How Discover is supporting Black business owners, small merchants during the pandemic
Discover is working to help Black-owned businesses and other merchants maintain foot traffic — safely — through the use of the card network's payments technology and its marketing heft.
At the center of these efforts is Jasma Ghai, vice president of global payments product and delivery at Discover and one of PaymentsSource’s Most Influential Women in Payments in 2020.
“About 40% of Black-owned businesses are not going to survive the pandemic and they are three times less likely to get funding from government programs and banks,” Ghai said. “That’s why Discover decided to step in and help out Black business owners through a program called Eat It Forward."
The program allows consumers and businesses to nominate a Black-owned restaurant to win a $25,000 award out of a prize pool of $5 million. "We thought that given the current situation, these small business owners could use the extra money to help them get through the crisis," Ghai said.
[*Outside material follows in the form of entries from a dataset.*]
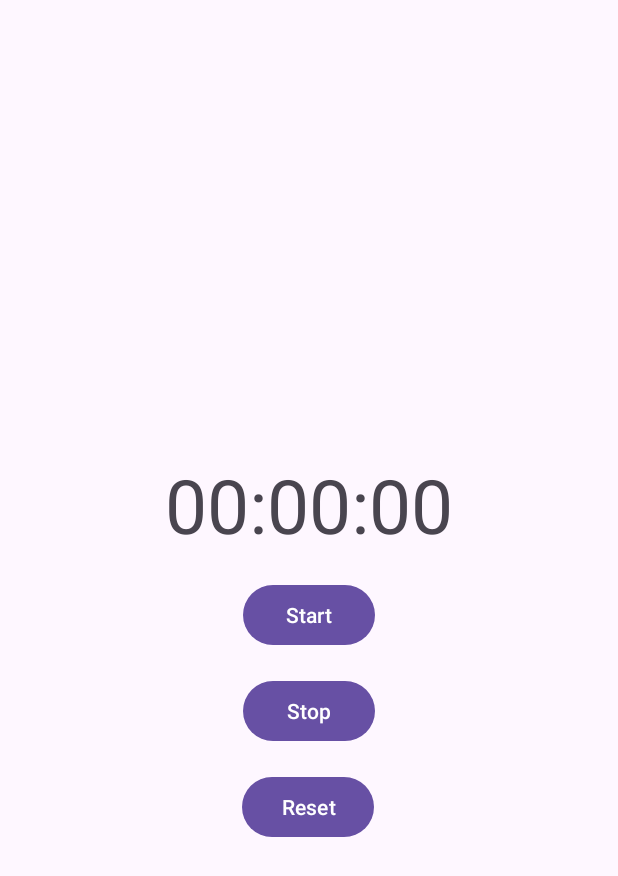
After one commit to Bruno-Oliveira-e-Oliveira/TimeTracker, an Android app: the layout fragment_pomodoro_timer.xml on its own in the app's theme, with its tools: preview values and no code run, on a phone screen of 412 x 824 dp. The commit adds this screen. Shown: the top 876 px of the screen. Run offline under Robolectric (Android 15) with nearby library versions, the phone set to English and light mode, and no system bars.

Commit message:
Created the NavGraph of MainActivity and the PomodoroTimerFragment. The conversion from seconds to show the time in UI is done.

```diff
--- /dev/null
+++ b/app/src/main/res/layout/fragment_pomodoro_timer.xml
@@ -0,0 +1,52 @@
+<?xml version="1.0" encoding="utf-8"?>
+<androidx.constraintlayout.widget.ConstraintLayout xmlns:android="http://schemas.android.com/apk/res/android"
+    xmlns:app="http://schemas.android.com/apk/res-auto"
+    xmlns:tools="http://schemas.android.com/tools"
+    android:layout_width="match_parent"
+    android:layout_height="match_parent"
+    tools:context=".PomodoroTimerFragment">
+
+    <TextView
+        android:id="@+id/timeTxt"
+        android:layout_width="wrap_content"
+        android:layout_height="wrap_content"
+        android:textSize="50sp"
+        app:layout_constraintBottom_toBottomOf="parent"
+        app:layout_constraintEnd_toEndOf="parent"
+        app:layout_constraintStart_toStartOf="parent"
+        app:layout_constraintTop_toTopOf="parent"
+        app:layout_constraintVertical_bias="0.40"
+        tools:text="00:00:00" />
+
+    <Button
+        android:id="@+id/startBtn"
+        android:layout_width="wrap_content"
+        android:layout_height="wrap_content"
+        android:layout_marginTop="16dp"
+        android:text="Start"
+        app:layout_constraintEnd_toEndOf="parent"
+        app:layout_constraintStart_toStartOf="parent"
+        app:layout_constraintTop_toBottomOf="@+id/timeTxt" />
+
+    <Button
+        android:id="@+id/stopBtn"
+        android:layout_width="wrap_content"
+        android:layout_height="wrap_content"
+        android:layout_marginTop="16dp"
+        android:text="Stop"
+        app:layout_constraintEnd_toEndOf="parent"
+        app:layout_constraintStart_toStartOf="parent"
+        app:layout_constraintTop_toBottomOf="@+id/startBtn" />
+
+    <Button
+        android:id="@+id/resetBtn"
+        android:layout_width="wrap_content"
+        android:layout_height="wrap_content"
+        android:layout_marginTop="16dp"
+        android:text="Reset"
+        app:layout_constraintEnd_toEndOf="parent"
+        app:layout_constraintHorizontal_bias="0.498"
+        app:layout_constraintStart_toStartOf="parent"
+        app:layout_constraintTop_toBottomOf="@+id/stopBtn" />
+
+</androidx.constraintlayout.widget.ConstraintLayout>
--- a/app/src/main/res/values/strings.xml
+++ b/app/src/main/res/values/strings.xml
@@ -1,3 +1,5 @@
 <resources>
     <string name="app_name">TimeTracker</string>
+    <!-- TODO: Remove or change this placeholder text -->
+    <string name="hello_blank_fragment">Hello blank fragment</string>
 </resources>
```
Also changed, not shown: app/build.gradle (+14 -0 lines), app/src/main/java/com/brunooliveiraeoliveira/timetracker/MainActivity.kt (+5 -8 lines), app/src/main/java/com/brunooliveiraeoliveira/timetracker/PomodoroTimerFragment.kt (added, +31 -0 lines), app/src/main/res/layout/activity_main.xml (+12 -26 lines), app/src/main/res/navigation/nav_graph.xml (added, +13 -0 lines).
The Eat It Forward sweepstakes began July 6 and goes through Oct. 31, and the reaction from the community has been overwhelmingly positive, Ghai said. While the sweepstakes has only 200 prizes, Discover received over 27,000 nominations through late August. It’s likely that the total number of nominations could exceed that level by thousands.
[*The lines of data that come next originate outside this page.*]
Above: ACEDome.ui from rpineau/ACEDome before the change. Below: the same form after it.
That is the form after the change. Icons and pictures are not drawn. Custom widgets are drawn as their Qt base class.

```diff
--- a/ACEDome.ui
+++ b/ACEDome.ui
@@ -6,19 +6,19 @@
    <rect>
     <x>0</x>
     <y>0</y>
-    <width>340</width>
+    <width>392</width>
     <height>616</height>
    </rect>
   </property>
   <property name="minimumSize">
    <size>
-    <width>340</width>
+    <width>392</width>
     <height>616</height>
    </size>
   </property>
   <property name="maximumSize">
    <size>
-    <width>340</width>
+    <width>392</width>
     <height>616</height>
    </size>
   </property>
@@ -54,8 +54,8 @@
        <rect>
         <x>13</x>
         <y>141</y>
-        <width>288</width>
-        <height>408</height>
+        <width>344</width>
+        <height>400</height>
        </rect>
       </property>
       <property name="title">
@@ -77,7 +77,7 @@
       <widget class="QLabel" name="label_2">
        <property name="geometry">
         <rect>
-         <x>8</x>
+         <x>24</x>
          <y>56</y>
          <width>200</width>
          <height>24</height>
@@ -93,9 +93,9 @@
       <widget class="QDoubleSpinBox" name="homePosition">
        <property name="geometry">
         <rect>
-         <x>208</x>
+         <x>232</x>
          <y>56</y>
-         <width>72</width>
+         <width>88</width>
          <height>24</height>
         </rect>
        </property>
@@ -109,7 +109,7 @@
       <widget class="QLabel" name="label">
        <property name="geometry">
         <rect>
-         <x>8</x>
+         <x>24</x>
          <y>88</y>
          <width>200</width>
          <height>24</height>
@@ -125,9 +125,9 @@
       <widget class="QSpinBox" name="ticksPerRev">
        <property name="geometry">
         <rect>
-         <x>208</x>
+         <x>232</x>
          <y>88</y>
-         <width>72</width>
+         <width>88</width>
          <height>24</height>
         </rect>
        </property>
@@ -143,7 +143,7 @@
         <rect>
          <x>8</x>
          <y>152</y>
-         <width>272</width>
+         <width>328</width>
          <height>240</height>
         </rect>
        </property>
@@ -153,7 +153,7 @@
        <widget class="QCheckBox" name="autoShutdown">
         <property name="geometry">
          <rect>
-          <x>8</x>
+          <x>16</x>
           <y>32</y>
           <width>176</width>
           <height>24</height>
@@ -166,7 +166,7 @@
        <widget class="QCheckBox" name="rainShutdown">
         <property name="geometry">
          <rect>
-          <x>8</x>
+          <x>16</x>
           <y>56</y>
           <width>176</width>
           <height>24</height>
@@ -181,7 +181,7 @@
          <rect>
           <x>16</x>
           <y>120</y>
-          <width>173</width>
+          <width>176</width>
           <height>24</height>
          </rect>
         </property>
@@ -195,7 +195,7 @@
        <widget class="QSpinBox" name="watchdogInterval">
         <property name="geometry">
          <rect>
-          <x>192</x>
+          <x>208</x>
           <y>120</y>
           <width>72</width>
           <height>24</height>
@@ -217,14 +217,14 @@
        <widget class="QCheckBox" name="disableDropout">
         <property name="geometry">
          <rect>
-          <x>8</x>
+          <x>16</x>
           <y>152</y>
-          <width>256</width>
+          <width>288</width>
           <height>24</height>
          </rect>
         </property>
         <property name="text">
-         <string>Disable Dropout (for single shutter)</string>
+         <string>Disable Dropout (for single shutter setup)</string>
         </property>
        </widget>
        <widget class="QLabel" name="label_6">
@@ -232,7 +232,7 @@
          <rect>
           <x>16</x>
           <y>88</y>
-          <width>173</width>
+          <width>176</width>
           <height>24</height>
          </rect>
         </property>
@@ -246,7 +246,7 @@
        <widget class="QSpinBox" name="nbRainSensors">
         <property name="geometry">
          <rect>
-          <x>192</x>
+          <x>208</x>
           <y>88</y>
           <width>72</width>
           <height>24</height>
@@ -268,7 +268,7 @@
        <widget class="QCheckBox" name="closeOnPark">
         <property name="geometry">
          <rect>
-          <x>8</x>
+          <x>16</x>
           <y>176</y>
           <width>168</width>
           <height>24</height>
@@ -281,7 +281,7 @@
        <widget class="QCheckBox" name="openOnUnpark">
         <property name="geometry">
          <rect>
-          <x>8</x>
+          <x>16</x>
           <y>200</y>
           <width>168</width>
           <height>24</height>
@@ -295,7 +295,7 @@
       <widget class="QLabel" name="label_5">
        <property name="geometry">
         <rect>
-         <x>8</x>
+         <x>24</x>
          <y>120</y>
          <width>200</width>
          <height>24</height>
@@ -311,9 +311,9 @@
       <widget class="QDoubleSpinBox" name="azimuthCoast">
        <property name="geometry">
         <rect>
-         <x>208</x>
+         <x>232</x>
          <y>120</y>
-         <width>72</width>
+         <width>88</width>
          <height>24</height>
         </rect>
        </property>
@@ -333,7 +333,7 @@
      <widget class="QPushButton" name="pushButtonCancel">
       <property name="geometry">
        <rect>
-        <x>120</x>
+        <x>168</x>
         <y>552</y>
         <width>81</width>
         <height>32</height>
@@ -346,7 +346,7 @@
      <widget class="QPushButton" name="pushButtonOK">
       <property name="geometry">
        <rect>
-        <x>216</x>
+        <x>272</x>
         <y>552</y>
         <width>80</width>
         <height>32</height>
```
Additionally, Ghai noted Discover is spending a lot of energy on helping small businesses tackle the challenges being thrown at them by the pandemic.
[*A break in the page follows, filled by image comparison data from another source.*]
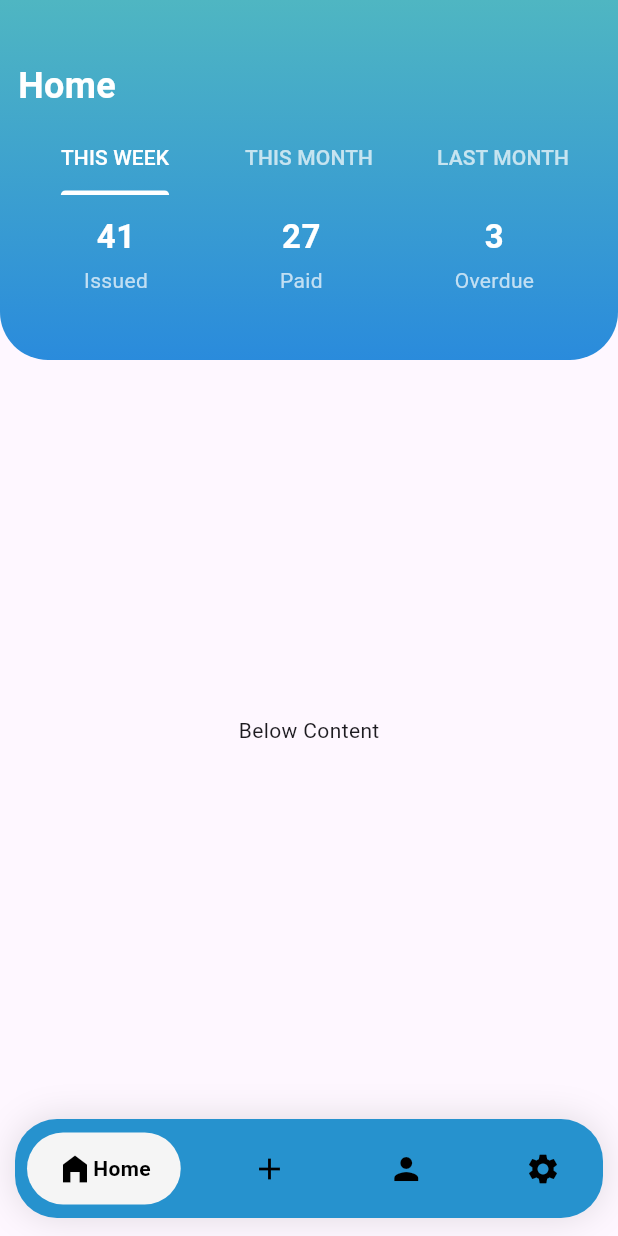
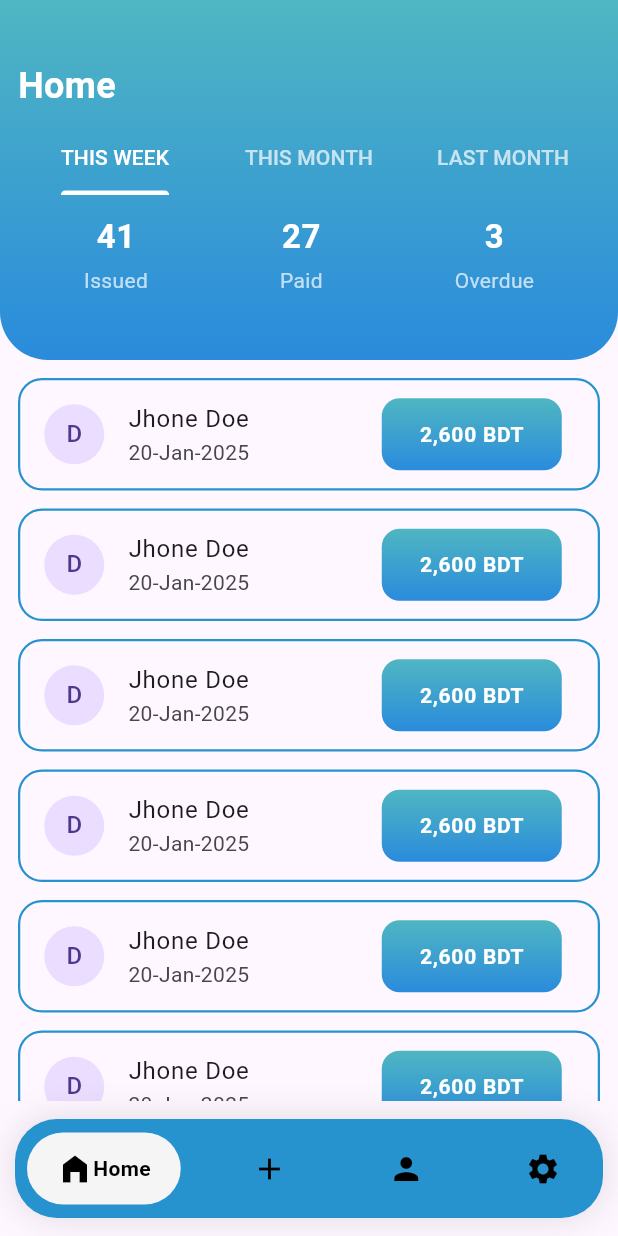
Before and after one commit to DinOfficial/ReceiptBook, a Flutter app: the screen it shows after launch, on a phone screen of 412 x 824 dp. Run offline on Flutter 3.47's test engine with Material 3 defaults, Android fonts, the phone set to English and light mode, and no system bars; drawn by our look-alikes of flutter_slidable, google_nav_bar; our stand-ins replace firebase_core, flutter_animate, google_fonts, hugeicons; accounts and stored records are empty.

Commit message:
homepage completed ui

```diff
--- a/lib/screens/home_screen.dart
+++ b/lib/screens/home_screen.dart
@@ -1,5 +1,8 @@
 import 'package:flutter/material.dart';
+import 'package:flutter_slidable/flutter_slidable.dart';
+import 'package:hugeicons/hugeicons.dart';
 import '../widgets/header_home.dart';
+import '../widgets/transection_list_tile.dart';
 
 class HomeScreen extends StatelessWidget {
   const HomeScreen({super.key, required this.title});
@@ -14,7 +17,14 @@ class HomeScreen extends StatelessWidget {
         body: Column(
           children: [
             HeaderHome(title: title),
-            Expanded(child: Center(child: Text("Below Content"))),
+            Expanded(
+              child: ListView.separated(
+                separatorBuilder: (context, index) => const SizedBox(height: 12),
+                padding: EdgeInsets.symmetric(horizontal: 12, vertical: 12),
+                itemCount: 20,
+                itemBuilder: (context, index) => TransectionListTile(),
+              ),
+            ),
           ],
         ),
       ),
--- /dev/null
+++ b/lib/widgets/transection_list_tile.dart
@@ -0,0 +1,84 @@
+import 'package:flutter/material.dart';
+import 'package:flutter_slidable/flutter_slidable.dart';
+
+class TransectionListTile extends StatelessWidget {
+  const TransectionListTile({
+    super.key,
+  });
+
+  @override
+  Widget build(BuildContext context) {
+    return Slidable(
+      groupTag: 'my-list',
+      startActionPane: ActionPane(
+        motion: DrawerMotion(),
+        dragDismissible: true,
+        children: [
+          SlidableAction(
+            onPressed: (BuildContext context) {},
+            backgroundColor: Colors.red,
+            foregroundColor: Colors.white,
+            icon: Icons.delete_outline_rounded,
+            label: 'Delete',
+          ),SlidableAction(
+            onPressed: (BuildContext context) {},
+            backgroundColor: Colors.blue,
+            foregroundColor: Colors.white,
+            icon: Icons.edit_location_alt_outlined,
+            label: 'Edit',
+          ),
+        ],
+      ),
+      endActionPane: ActionPane(
+        motion: DrawerMotion(),
+        dragDismissible: true,
+        children: [
+          SlidableAction(
+            onPressed: (BuildContext context) {},
+            backgroundColor: Colors.red,
+            foregroundColor: Colors.white,
+            icon: Icons.delete_outline_rounded,
+            label: 'Delete',
+          ),SlidableAction(
+            onPressed: (BuildContext context) {},
+            backgroundColor: Colors.blue,
+            foregroundColor: Colors.white,
+            icon: Icons.edit_location_alt_outlined,
+            label: 'Edit',
+          ),
+        ],
+      ),
+      child: ListTile(
+        shape: RoundedRectangleBorder(
+          borderRadius: BorderRadius.circular(16),
+          side: BorderSide(color: Color(0xff2692ce), width: 1.5),
+        ),
+        leading: CircleAvatar(child: Text('D')),
+        title: Text('Jhone Doe'),
+        subtitle: Text('20-Jan-2025'),
+        trailing: Container(
+          height: 48,
+          width: 120,
+          decoration: BoxDecoration(
+            gradient: LinearGradient(
+              colors: [Color(0xff4fb6c2), Color(0xff2a8bdc)],
+              begin: Alignment.topCenter,
+              end: Alignment.bottomCenter,
+            ),
+            borderRadius: BorderRadius.circular(12),
+          ),
+          child: Center(
+            child: Text(
+              '2,600 BDT',
+              style: TextStyle(
+                color: Colors.white,
+                fontSize: 14,
+                fontWeight: FontWeight.bold,
+              ),
+            ),
+          ),
+        ),
+      ),
+    );
+  }
+}
--- a/pubspec.yaml
+++ b/pubspec.yaml
@@ -25,6 +25,7 @@ dependencies:
   provider: ^6.1.5+1
   flutter_animate: ^4.5.2
   google_fonts: ^6.3.3
+  flutter_slidable: ^4.0.3
 
 dev_dependencies:
   flutter_test:
```
Also changed, not shown: pubspec.lock.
“It’s been hard for small businesses. They have been hit the hardest,” Ghai said. “Small businesses are having to get creative to survive, especially if they are primarily brick and mortar-based. Some big challenges include having to get online if they weren’t there already there, along with having to reinvent the POS technology for the store as consumers want the flexibility to pay using contactless.”
This has dovetailed into Ghai's role in driving overall consumer and merchant adoption of contactless payments.
“We have seen a 46% increase in contactless volume in our first fiscal quarter ending March 2020 compared to one year ago," she said. "In the March-to-July time frame, the total number of merchants that were asking for or had adopted contactless increased by 30%. I don’t think contactless is a trend anymore; it is here to stay. It’s not just millennials going contactless, it’s across our entire portfolio.”
Ghai noted that Discover is accelerating the conversion of its card portfolio to meet both consumer and business demands for contactless cards. Last November,Discover had recommitted to contactless cards, stating that it would issue them when a customer’s card came up on its expiration date. During the pandemic, Ghai and her team stepped on the accelerator. Now, Ghai’s expectation is that the majority of Discover’s portfolio will be contactless by the end of 2020 and that it will be 100% contactless by the end of next year.
Even though Discover’s cards are going completely contactless, Ghai said, the card brand continues to work in supporting its cards going into mobile wallets as well, since the company understands that a one-size-fits-all strategy will not work.
“We recognize that contactless payments could come from a card, Apple Pay, Venmo or other form factor,” she said. “Just as consumers and merchants will need to adjust, so will Discover. When EMV was new our customers were unsure, but with contactless it took a pandemic to get consumers to switch. Already over half our customer base has decided that they want some form of contactless.”
The move to contactless payments is something being experienced not just by Discover or in the U.S. alone. It’s become a global trend, as consumers are increasingly opting for more ways to socially distance while shopping in stores. In May, Mastercard announced that 78% of its in-store transactions in Europe had become contactless.
“The pandemic has accelerated everything surrounding contactless,” said Lily Varon, senior analyst in the digital business strategy practice at Forrester. “Not only is consumer adoption of contactless payments growing, it’s also driven the acceleration of merchant acceptance of contactless, which is requiring new POS hardware or enablement of the contactless function on existing terminals where it’s available.”